• **Available records**

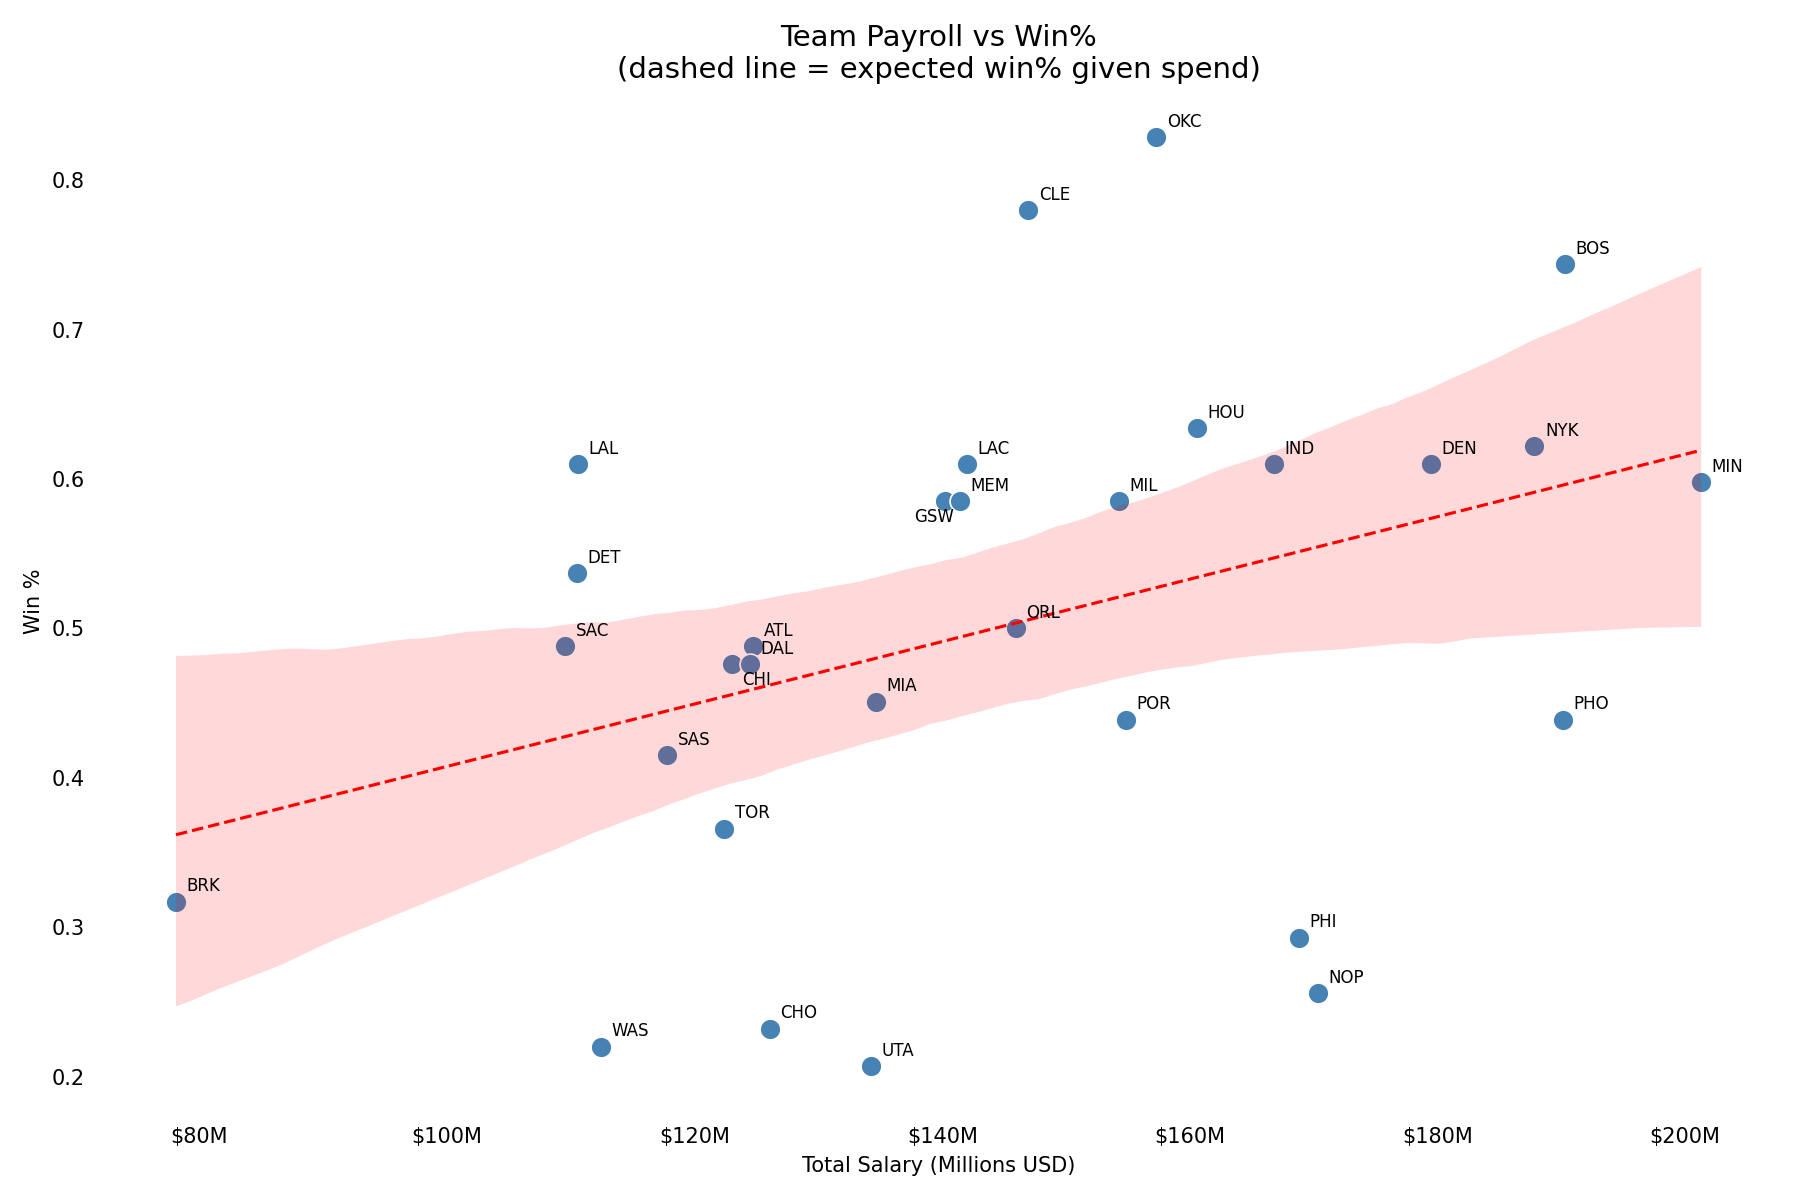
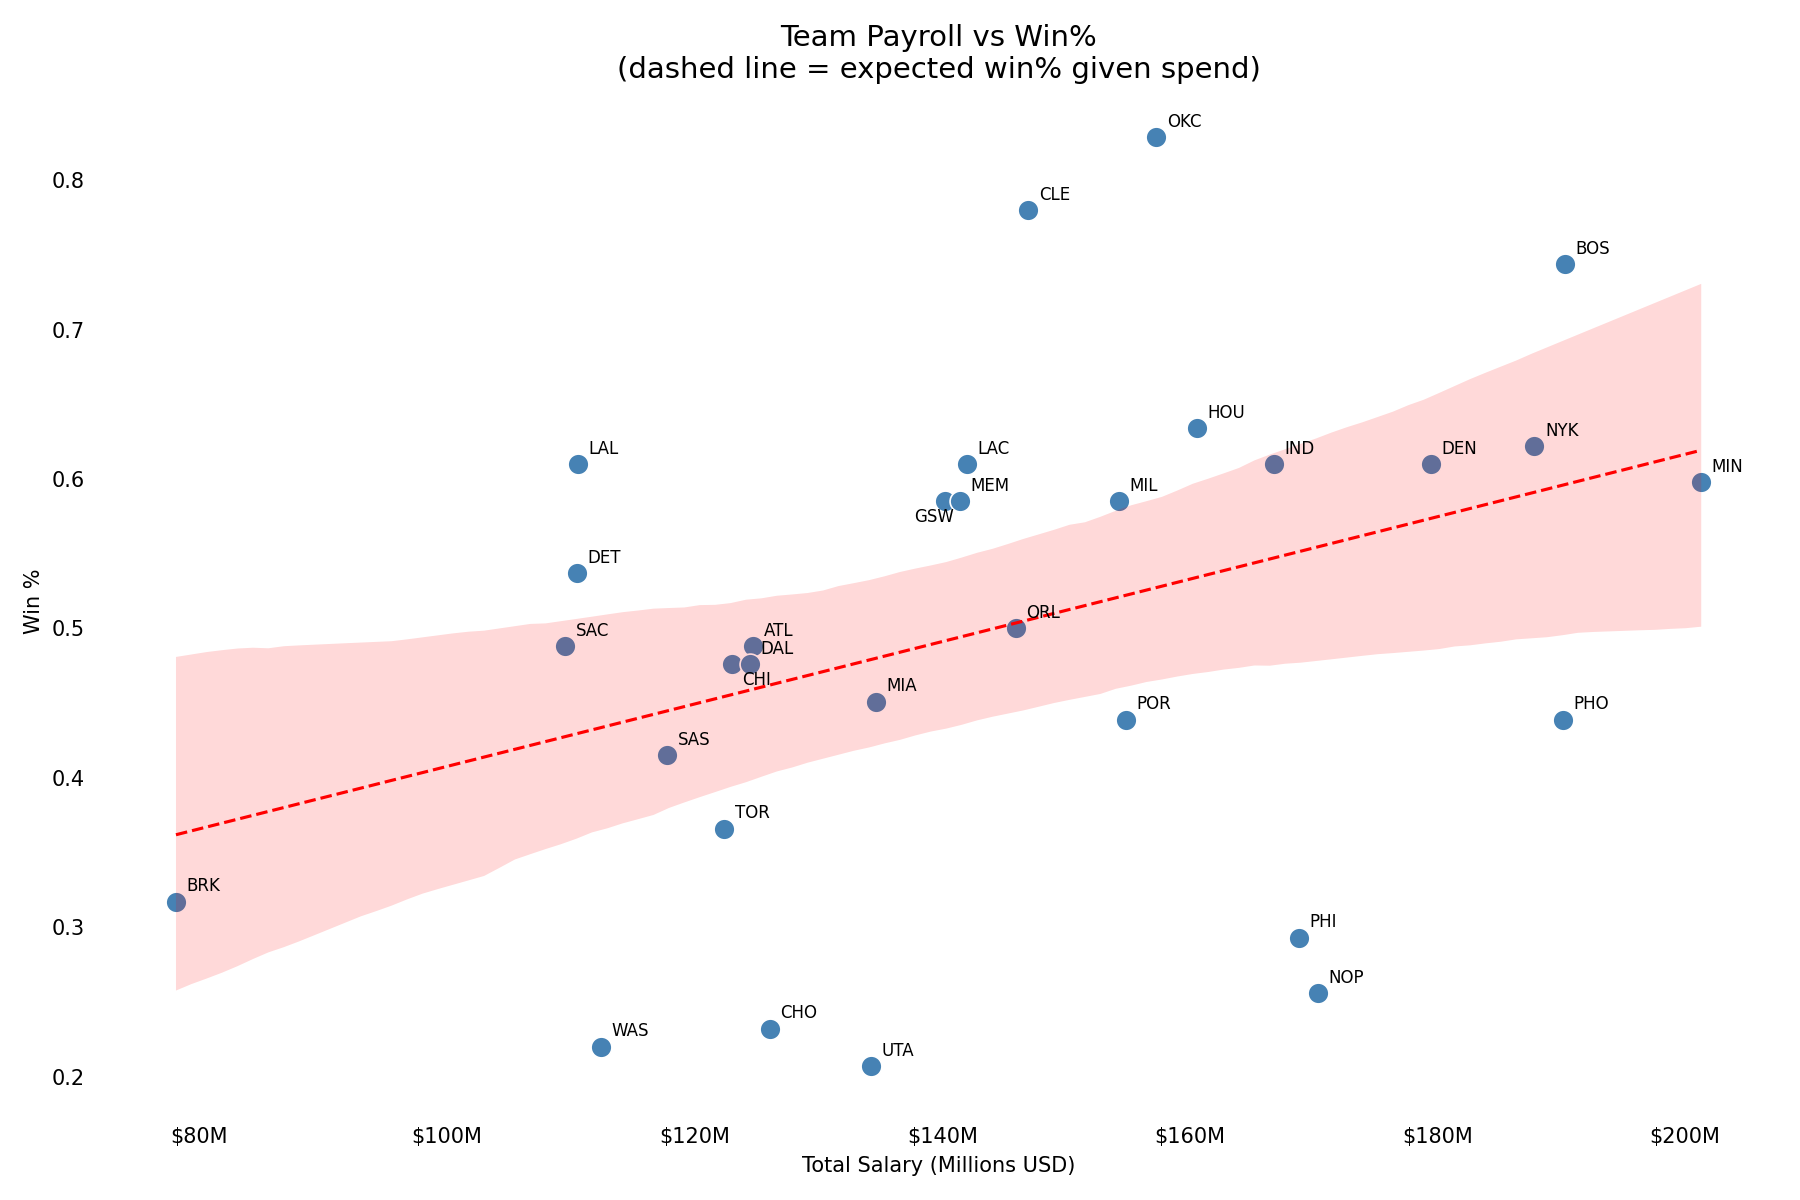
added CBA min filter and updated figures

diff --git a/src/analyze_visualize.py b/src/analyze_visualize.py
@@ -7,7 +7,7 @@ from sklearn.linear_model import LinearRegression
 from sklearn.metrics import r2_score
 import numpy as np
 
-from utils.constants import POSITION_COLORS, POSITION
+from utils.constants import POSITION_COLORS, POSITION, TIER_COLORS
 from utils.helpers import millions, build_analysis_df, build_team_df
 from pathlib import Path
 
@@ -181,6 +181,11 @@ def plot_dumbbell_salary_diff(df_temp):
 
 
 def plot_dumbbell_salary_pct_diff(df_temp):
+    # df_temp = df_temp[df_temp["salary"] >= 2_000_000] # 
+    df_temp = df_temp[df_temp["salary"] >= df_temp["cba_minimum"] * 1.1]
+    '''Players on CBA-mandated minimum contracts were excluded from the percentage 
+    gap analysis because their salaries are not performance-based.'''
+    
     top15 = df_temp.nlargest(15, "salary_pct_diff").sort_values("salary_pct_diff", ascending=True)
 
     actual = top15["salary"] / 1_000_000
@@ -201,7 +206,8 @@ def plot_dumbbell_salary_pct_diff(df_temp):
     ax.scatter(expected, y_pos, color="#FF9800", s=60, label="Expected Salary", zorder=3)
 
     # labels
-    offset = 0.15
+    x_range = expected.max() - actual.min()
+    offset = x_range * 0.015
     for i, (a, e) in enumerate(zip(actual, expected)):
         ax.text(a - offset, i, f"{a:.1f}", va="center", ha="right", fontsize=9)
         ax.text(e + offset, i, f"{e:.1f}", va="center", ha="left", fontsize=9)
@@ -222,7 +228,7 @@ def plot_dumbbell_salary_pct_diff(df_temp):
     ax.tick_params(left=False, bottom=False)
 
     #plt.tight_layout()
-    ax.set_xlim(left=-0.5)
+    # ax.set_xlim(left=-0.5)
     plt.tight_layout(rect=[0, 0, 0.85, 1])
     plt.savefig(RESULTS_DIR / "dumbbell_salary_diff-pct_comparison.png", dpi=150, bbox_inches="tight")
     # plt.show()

• **Work required**
For the records above, state how many lines contain "offset". Add nothing to the number.

• **Answer**
4